(Edit tracking data)

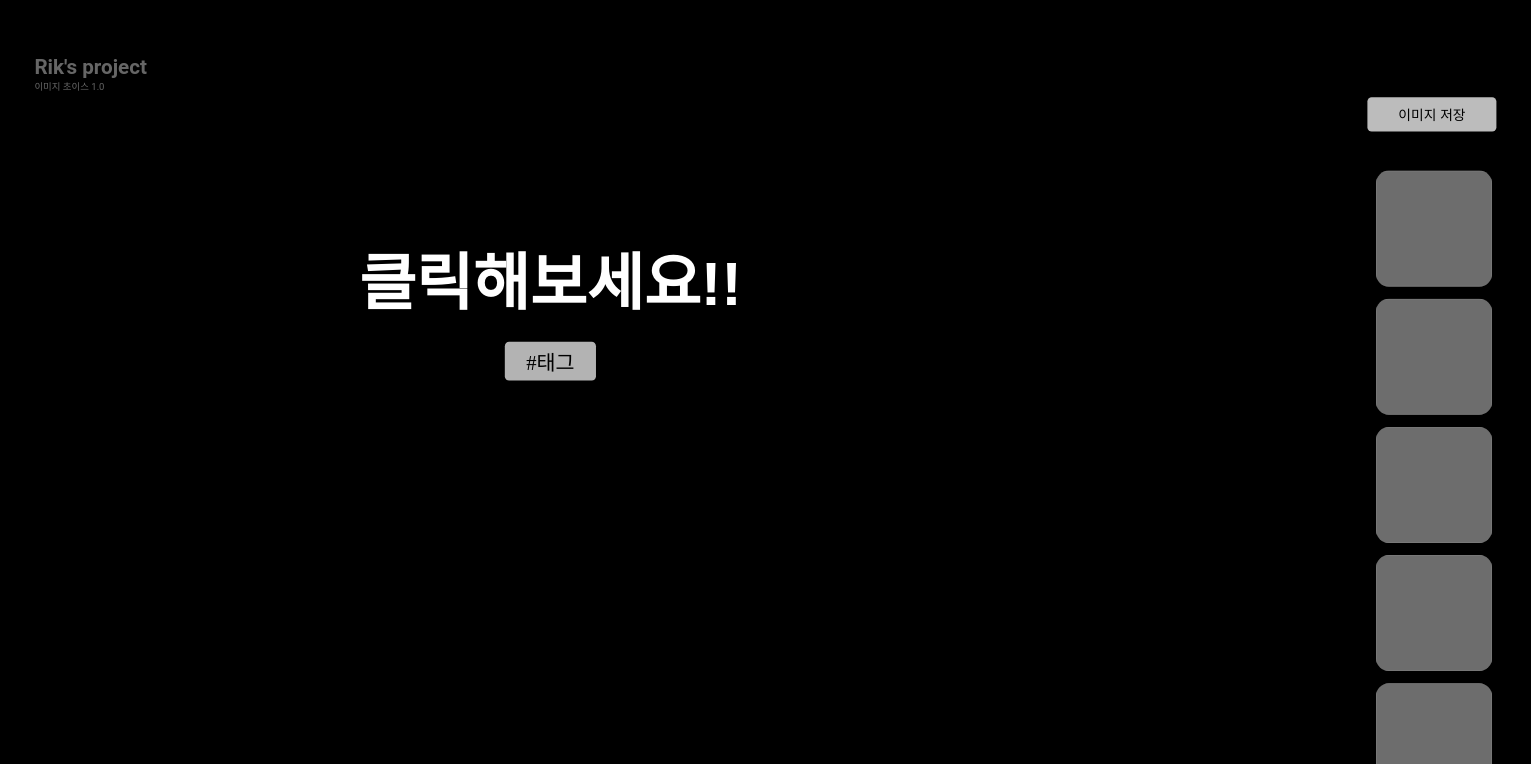
Repository: YoonJoowon/ImageTagPrinter
Page: public/index.html
An editor plug-in stored every save of this project. The page is shown before and after the next save, followed by the edit.
The browser window is 1280 px wide. The page is 1780 px wide, so the pictures cover 1780 px, including what lies to the right of the window. The pictures show the whole page, at 86% of full size.
An inner scrolling area shows only its first screen.

Above is the page before, as saved 2023-05-23 15:38:11.

### public/index.html
<!DOCTYPE html>
<html lang="en">

<head>
  <meta charset="UTF-8">
  <meta http-equiv="X-UA-Compatible" content="IE=edge">
  <meta name="viewport" content="width=device-width, initial-scale=1.0">

  <link rel="preconnect" href="https://fonts.googleapis.com">
  <link rel="preconnect" href="https://fonts.gstatic.com" crossorigin>
  <link href="https://fonts.googleapis.com/css2?family=Libre+Baskerville:ital,wght@0,400;0,700;1,400&display=swap" rel="stylesheet">
  <link rel="stylesheet" href="../src/index.css">
  <script defer src="App.js"></script>

  <link rel="shortcut icon" href="img/favicon.ico" type="image/x-icon">
  <link rel="icon" href="img/favicon.ico" type="image/x-icon">
  <title>검색어를 입력해보세요!</title>
</head>

<section class="wrapper">
  <header>
      <div>
        <a href="https://github.com/YoonJoowon" target="_blank">
          <h1>Rik's project</h1>
          <p>이미지 초이스 1.0</p>
        </a>
      </div>
      <div class="master__panel">
        <button class="btn" id="export">이미지 저장</button>
      </div>
  </header>
</section>

<section class="bar">
  <div class="imgBack"></div>

  <div class="scrollbar">
      <div class="images">
        <img class="image1" onclick="changeBackground(this)">
        <img class="image2" onclick="changeBackground(this)">
        <img class="image3" onclick="changeBackground(this)">
        <img class="image4" onclick="changeBackground(this)">
        <img class="image5" onclick="changeBackground(this)">
        <img class="image6" onclick="changeBackground(this)">
        <img class="image7" onclick="changeBackground(this)">
        <img class="image8" onclick="changeBackground(this)">
        <img class="image9" onclick="changeBackground(this)">
        <img class="image10" onclick="changeBackground(this)">
        <img class="image11" onclick="changeBackground(this)">
      </div>
  </div>
</section>

<body>
  <section class="container">
    <input type="text" class="addTag"  placeholder="클릭해보세요!!" >
    <section class="container_tag">
      <!-- container__tag 이거랑 addEventListner랑 관련 있음  -->
      <article class="tag" data-keyword="">
          #태그
    </section>
  </section>
</body>

  <script>
    function changeBackground(imageElement) {
      const imageUrl = imageElement.src;
      document.body.style.backgroundImage = `url(${imageUrl})`;
  }
  </script>
</html>

### src/index.css
* {
  margin: 0;
  padding: 0;
  box-sizing: border-box;
}

a {
  text-decoration: none;
  color: #fff;
}

/* HEADER */

header {
  padding-top: 64px;
  margin-bottom: 35px;
  width: 100%;
  font-family: 'Roboto', sans-serif;
  position: relative;
}

header h1 {
  font-size: 24px;
  color: #ffff;
  margin-left: 40px;
  opacity: 0.4;
  cursor: pointer;
}

header p {
  font-size: 11px;
  color: #ffff;
  margin-left: 40px;
  opacity: 0.4;
  cursor: pointer;
}

header .author {
  position: relative;
  margin-top: 58px;
  height: 48px;
}

header .author img {
  height: 48px;
  border-radius: 50%;
}

header .author .user {
  position: absolute;
  top: 50%;
  left: 65px;
  transform: translateY(-50%);
  font-size: 16px;
  font-weight: 600;

}


  /* BTN */

  .btn {
    width: 150px;
    height: 40px;
    margin-left: 1590px;
    margin-top: 5px;
    border-radius: 5px;
    border: none;
    background-color: #ebebeb;
    opacity: 0.8;
    color: rgb(0, 0, 0);
    font-size: 16px;
    font-weight: 400;
    cursor: pointer;
    transition: background-color 0.2s ease, color 0.2s ease, opacity 0.4s ease, transform 0.4s ease;
    /* float: right; */
  }

  .btn:active {
    transform: scale(1.2);
    opacity: 0.2;
  }
  .btn:hover {
    background-color: rgba(112, 215, 148, 0.7);
    color: #fff;
  }

  /* BACKGROUND */

  .background__btns {
    margin-top: 20px;
    border-top: 1px solid #cacaca;
  }



/* 추가 이미지 */
.bar{
  display: flex;
  position: relative;
}


.scrollbar {
  overflow: auto;
  scroll-margin-top: 00px;
  height: 700px;
  width: 1780px;
  scroll-behavior: smooth;
  opacity: 0.8;
  position: absolute;

}

.scrollbar::-webkit-scrollbar {
  width: 12px;
}

/* Handle */
.scrollbar::-webkit-scrollbar-thumb {
  background: #dcdcdc;
  border-radius: 10px;
}

/* Handle on hover */
.scrollbar::-webkit-scrollbar-thumb:hover {
  background: #8c8c8c;
}


.imgBack{
  width: 170px;
  height: 700px;
  opacity: 0.8;

  border-radius: 20px;
  margin-left: 1582px;
  background-color: #ffffff;
}

img {
  width: 135px;
  height: 135px;
  object-fit: cover;
  margin-right: 20px;
  margin-top: 10px;
  opacity: 0.8;

  cursor: pointer;
  border-radius: 15px;
  background-color: #acacac;
}

.images{
  width: 150px;
  margin-left: 1600px;
}

.images :hover{
  transform: scale(1.1);
  /* ease 부드럽게  transform 변형*/
  /* - 구형브라우저도 동작하기위해 필요 */
  transition: transform 0.3s ease;
  -webkit-transition: transform 0.3s ease;
  -moz-transition: transform 0.3s ease;
  -ms-transition: transform 0.3s ease;
  -o-transition: transform 0.3s ease;
  /* transform: translateY(-35px);
  -webkit-transform: translateX(-35px);
  -moz-transform: translateX(-35px);
  -ms-transform: translateX(-35px);
  -o-transform: translateX(-35px); */
}


/* body */
body {
  position: relative;
  background-color: #000000;
  height: 100vh;
  background-size: cover;
  background-repeat: no-repeat;
  background-position: center;
  /* font-family: 'Libre Baskerville', serif; */
}

.addTag {
  position: relative;
  border: none;
  width: 800px;
  height: 120px;
  text-align: center;
  font-size: 72px;
  /* font-style: ; */
  padding: 0 30px;
  font-weight: 700;
  background: transparent;
  color: #fff;
  text-shadow: 0 1px 6px rgba(0,0,0,0.5);
  font-family: Arial, Helvetica, sans-serif, cursive;
}


input.addTag::placeholder {
  color: #fff;
}

input.addTag::-moz-placeholder,
input.addTag::-webkit-input-placeholder {
  color: #fff;
}

.addTag:focus {
  outline: none;
}


.container {
  position: absolute;
  top: 50%;
  left: 50%;
  padding: 30px 0;
  width: 800px;
  text-align: center;
  border-radius: 15px;
  -webkit-border-radius: 15px;
  -moz-border-radius: 15px;
  -ms-border-radius: 15px;
  -o-border-radius: 15px;
  transform: translate(-50%, -50%);
  -webkit-transform: translate(-50%, -50%);
  -moz-transform: translate(-50%, -50%);
  -ms-transform: translate(-50%, -50%);
  -o-transform: translate(-50%, -50%);
}

.container__tag {
  margin-top: 30px;
}

.tag {
  color: #000;
  display: inline-block;
  cursor: pointer;
  font-size: 24px;
  font-weight: 500;
  background-color: rgba(255,255,255,0.7);
  margin: 8px 4px;
  padding: 5px 25px;
  border-radius: 5px;
  -webkit-border-radius: 5px;
  -moz-border-radius: 5px;
  -ms-border-radius: 5px;
  -o-border-radius: 5px;
  transition: transform 0.3s ease;
  -webkit-transition: transform 0.3s ease;
  -moz-transition: transform 0.3s ease;
  -ms-transition: transform 0.3s ease;
  -o-transition: transform 0.3s ease;
}

.tag:hover {
  color: #fff;
  opacity: 0.8;
  transform: translateY(-5px);
  -webkit-transform: translateY(-5px);
  -moz-transform: translateY(-5px);
  -ms-transform: translateY(-5px);
  -o-transform: translateY(-5px);
  background-color: rgba(112, 215, 148, 0.7);
}

### src/App.js
// "use strict"

// 즉시 실행함수를 사용하여 dataModule 을 생성하고 모듈 내에서 DOM 요소를 가져오는 코드임
const dataModule = (function() {

  // 웹 페이지에서 사용하는 여러 요소를 저장
  const DOM = {
    addTag: document.querySelector('.addTag'),
    container: document.querySelector('.container'),
    tagContainer: document.querySelector('.container_tag'),
    tags: document.querySelectorAll('.tag'),
  };

  return {
    // getDom() 메서드를 정의하고 DOM 객체를 반환 - 모듈 내에서 DOM 객체를 캡슐화하여 다른 모듈에서 간편하게 사용
    getDOM() {
      return DOM;
    },

    // 따라서 다른 모듈에서 dataModule.getDom() 메서드를 호출하여 DOM요소를 가져올 수 있음
  }
})();

const image1 = document.querySelector('.image1');
const image2 = document.querySelector('.image2');
const image3 = document.querySelector('.image3');
const image4 = document.querySelector('.image4');
const image5 = document.querySelector('.image5');
const image6 = document.querySelector('.image6');
const image7 = document.querySelector('.image7');
const image8 = document.querySelector('.image8');
const image9 = document.querySelector('.image9');
const image10 = document.querySelector('.image10');
const image11 = document.querySelector('.image11');

const images = [image1, image2, image3, image4, image5, image6, image7, image8, image9, image10, image11];

// 태그를 활용한 업데이트
const controller = (function(){

  const tagHTML = function (keyword, [R, G, B]) {
    // 매개변수들을 사용하여 article 요소를 생성하고 이 요소를 문자열 형태로 반환
    // 반환되는 문자열을 article 요소의 style 속성값으로 rgba 색상값을 지정 그리고 0.7은 불투명값
    // 즉 tagHTML은 주어진 keyword 와 R, G, B 값을 이용하여 배경색을 가진 HTML 태그를 반환하는 함수 = 일반적으로 태그 검색 및 필터링 등에서 사용
    return `<article style="background-color: rgba(${R}, ${G}, ${B}, 0.7);" class="tag" data-keyword="${keyword}">#${keyword}</article>`
  };

  // min과 max 사이의 랜덤한 정수값을 반환 ex) randomRGB(0, 255)라면 0~255 사이의 랜덤한 값을 반환하여 RGB 색상 호출
  const randomRGB = function(min, max) {
    return Math.floor(Math.random() * (max - min) + 1) + min;
  }

  // 위와 마찬가지로 mix, max 범위내에서 랜덤한 값을 순서대로 push를 통해 arrRGB 배열을 정의 및 반환
  // 일반적으로 색상을 랜덤으로 지정해야 할 때 사용된다. ex) `getRandomRGB(0, 255)` 와 같이 호출하면 그 사이의 값의 색상값을 만들어 냄
  const getRandomRGB = function(min, max) {
    let arrRGB = [];
    arrRGB.push(randomRGB(min, max));
    arrRGB.push(randomRGB(min, max));
    arrRGB.push(randomRGB(min, max));
    return arrRGB;
  }

  // API를 이용한 사진 랜덤기술
  return {

      // searchByTag는 keyword를 매겨번수로 받아들임
      searchByTag(event, keyword){
      fetch(`https://source.unsplash.com/featured/?${keyword.toLowerCase()}`)
      // fetch() 함수를 사용해서 Unplacsh API에서 Keyword에 해당하는 이미지를 가져오는 HTTP 요청
      .then((response) => {
        // 그리고나서 .then() 메서드를 이용해서 응답response 객체를 받아 응답객체의 url 속성을 사용하여 이미지 URL을 가져옴
        // images.push(imageUrl);
        const imageUrl = response.url;
        images[currentIndex].src = imageUrl; // 이미지 URL을 이미지 태그의 src 속성 -이미지경로 에 할당
        images[currentIndex].alt = keyword; // 이미지 태그의 alt - 대체텍스트 속성에 검색어 할당
        // images[currentIndex].classList.add('visible'); // 이미지 태그를 보이게 함

        images[currentIndex].addEventListener('load', () => {


        document.body.style.backgroundImage = `url(${response.url})`;
          // 클릭시 배경이미지 전환

          showNextImage();

        // 이미지를 배열에 추가하고 첫 번째 이미지를 보여주기
        // 그리고 document.body.style.backgroundImage 속성에 할당을 통해 웹페이지의 배경이미지 변경
          });
        });
      },

      addNewTag(target, parentNode) {
        // target 은 HTML input 엘리먼트를 그러니까 원래 지정되어 있는, parentNode은 새로운 태그가 추가될 부모 엘리멘트를 가리킴
        const newColor = getRandomRGB(180, 230);
        // getRandomRGB 함수를 사용하여 랜덤 색을 배정
        const newHTML = tagHTML(target.value, newColor);
        // tagHTML 함수를 사용하여 새로운 태그의 HTML코드 생성
        parentNode.insertAdjacentHTML('beforeend', newHTML);
        // beforeend 위치에 newHTML을 삽입하여 새로운 태그를 추가 - insert 끼워넣다 Adjacent 인접한
        this.searchByTag(null, target.value);
        // 새로운 태그에 해당하는 이미지를 가져와서 웹페이지의 배경 이미지를 변경
        target.value = '';
        // target 엘리먼트 값을 초기화
        target.focus();
        // 포커스로 이동

        // 즉 searchByTag와 addNewTag 메서드를 함께 사용하여 태그를 추가할때마다 해당하는 이미지를 가져와서 배경이미지를 변경할 수 있음.
      },
    }
  })();

  let currentIndex = 0; // 한 번 돌면 위에서 오류가 남

  function showNextImage() {
    // 현재 인덱스 1 증가시키기
    currentIndex++;

    // 배열의 끝에 도달한 경우 처음부터 다시 시작하기
    if (currentIndex >= images.length) {
      currentIndex = 0;
    }

    // 현재 인덱스를 제외한 모든 이미지 태그를 감추기
      // images.forEach((image, index) => {
      //   if (index !== currentIndex) {
      //     image.classList.remove('visible');
      //   }
      // });
    };

  // DOM을 이용한 데이터관리
  const UIController = (function() {

    const DOM = dataModule.getDOM();
    // 맨 위의 dataModule에서 가져온 getDOM() 메서드를 호출하여 DOM요소를 가리키는 객체를 반환

    // DOM.tagContainer 요소에 클릭 이벤트 리스너를 추가. 클릭된 엘리먼트가 tag 클래스를 포함하지 않을 경우 함수 종료
    DOM.tagContainer.addEventListener('click', event => {

      if (!event.target.classList.contains('tag')) return;
      const keyword = event.target.dataset.keyword;
      controller.searchByTag(null, keyword)
      // 1. 만약 클릭된 엘리먼트가 tag 클래스를 포함하고 있다면,
      // 2. 클릭된 태그의 data-keyword 속성값을 keyword 변수에 저장하고
      // 3. controller.searchByTag() 메서드를 호출하여 해당키워드에 맞는 이미지 호출
    });

    // DOM.addTag 요소에 키다운 이벤트리스너 추가
    DOM.addTag.addEventListener('keydown', e => {
      if (e.key === 'Enter') {
        controller.addNewTag(e.target, DOM.tagContainer);
      }
    })
    // 1. 만약 눌린 키가 Enter 일 경우 controller.addNewTag() 메서드를 호출
    // 2. 이 메서드는 Dom.addTag 요소의 값을 가져와서 새로운 태그 생성
    // 3. 해당 태그에 맞는 이미지를 가져와 웹페이지의 배경 이미지 변경

    // 4. 마지막으로 DOM.addTag 요소에 포커스를 설정
    DOM.addTag.focus();

    // UIController 모듈은 DOM 요소에 이벤트 리스너를 추가하여 사용자 인터페이스를 제어
    // 사용자가 태그를 클릭하거나 새로운 추가할때마다 해당 키워드에 맞는 이미지를 가져와서 웹 페이지의 배경이미지를 변경
  })();


  // 이미지 저장
  const button = document.getElementById('export');
  const body = document.body;

  button.addEventListener('click', () => {
    const backgroundImageUrl = getComputedStyle(body).backgroundImage.slice(4, -1).replace(/"/g, ""); // 배경 이미지 URL 추출
    // url("이미지 파일 경로") = slice(4, -1)은 문자열의 첫 4글자(`"url("`)과 마지막 글자 (`")"`를 제거함.) - 배경이미지 url 추출할 때 많이 사용
    // replace는 문자열에서 모든 큰따옴표를 제거
    const link = document.createElement("a"); // a 태그 생성 - 하이퍼링크 설정할때
    link.href = backgroundImageUrl; // 다운로드 링크 지정 - 링크주소 설정할때

    link.download = "background.jpg"; // 파일 이름 지정
    // link.style.display = "none"; // 화면에 표시하지 않도록 설정
    // document.body.appendChild(link); // body에 a 태그 추가
    // link.click(); // 클릭 이벤트 발생

    // <a href=""> 즉 이거 설정해서 이미지 링크로 이동하게 해줌
    const popup = window.open('', 'popup', 'width=1280, height=860');
    popup.document.write('<img src="' + link.href + '" width="100%" />')

  });

  // const captureModal = document.querySelector('.capture_modal');

  // const captureExport = function () {
  //   html2canvas(document.querySelector('#capture'), {
  //     logging: true,
  //     letterRendering: 1,
  //     allowTaint: true,
  //     useCORS: true,
  //   }).then((canvas) => {
  //     captureModal.appendChild(canvas).classList.add('canvas');
  //   });

  //   mod.forEach((e) => e.classList.remove('hidden'));
  // };

  // const removeCapture = function () {
  //   captureModal.removeChild(captureModal.firstElementChild);

  //   mod.forEach((e) => e.classList.add('hidden'));
  // };

  // produceImageBtn.addEventListener('click', captureExport);
  // overlay.addEventListener('click', removeCapture);
  // window.addEventListener('keydown', (e) => {
  //   if (e.key === 'Escape') {
  //     removeCapture();
  //   }
  // });

  // export default App;

After the next save:
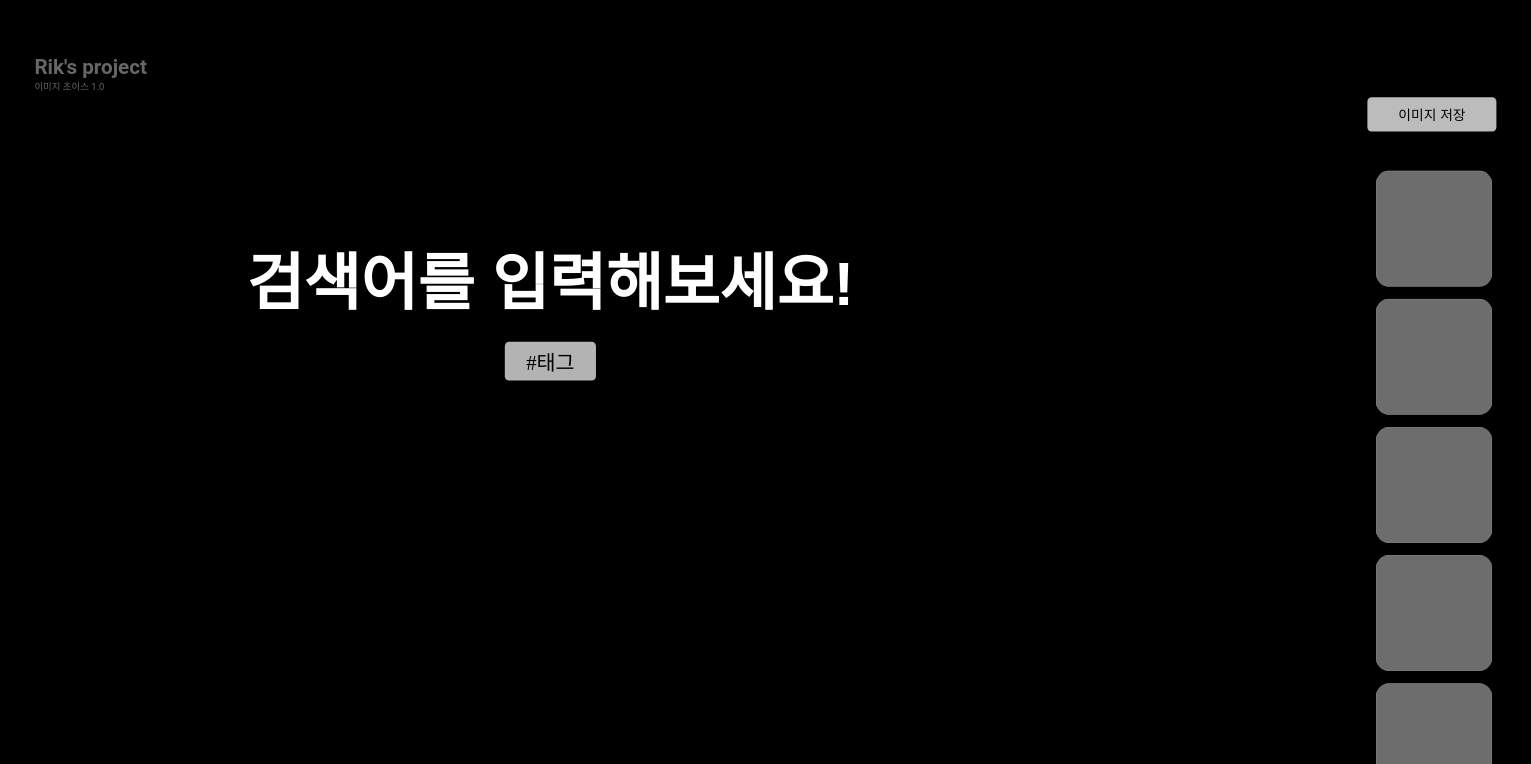
Saved 13 s later.
--- a/public/index.html
+++ b/public/index.html
@@ -53,7 +53,7 @@
 
 <body>
   <section class="container">
-    <input type="text" class="addTag"  placeholder="클릭해보세요!!" >
+    <input type="text" class="addTag"  placeholder="검색어를 입력해보세요!" >
     <section class="container_tag">
       <!-- container__tag 이거랑 addEventListner랑 관련 있음  -->
       <article class="tag" data-keyword="">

## YOUR ASSIGNMENT:
Could you set down verbatim the lines from the beginning of the entries above through the line containing "Above is the", both included, leaving out the pictures?

## EXERCISE OUTPUT:
Repository: YoonJoowon/ImageTagPrinter
Page: public/index.html
An editor plug-in stored every save of this project. The page is shown before and after the next save, followed by the edit.
The browser window is 1280 px wide. The page is 1780 px wide, so the pictures cover 1780 px, including what lies to the right of the window. The pictures show the whole page, at 86% of full size.
An inner scrolling area shows only its first screen.

Above is the page before, as saved 2023-05-23 15:38:11.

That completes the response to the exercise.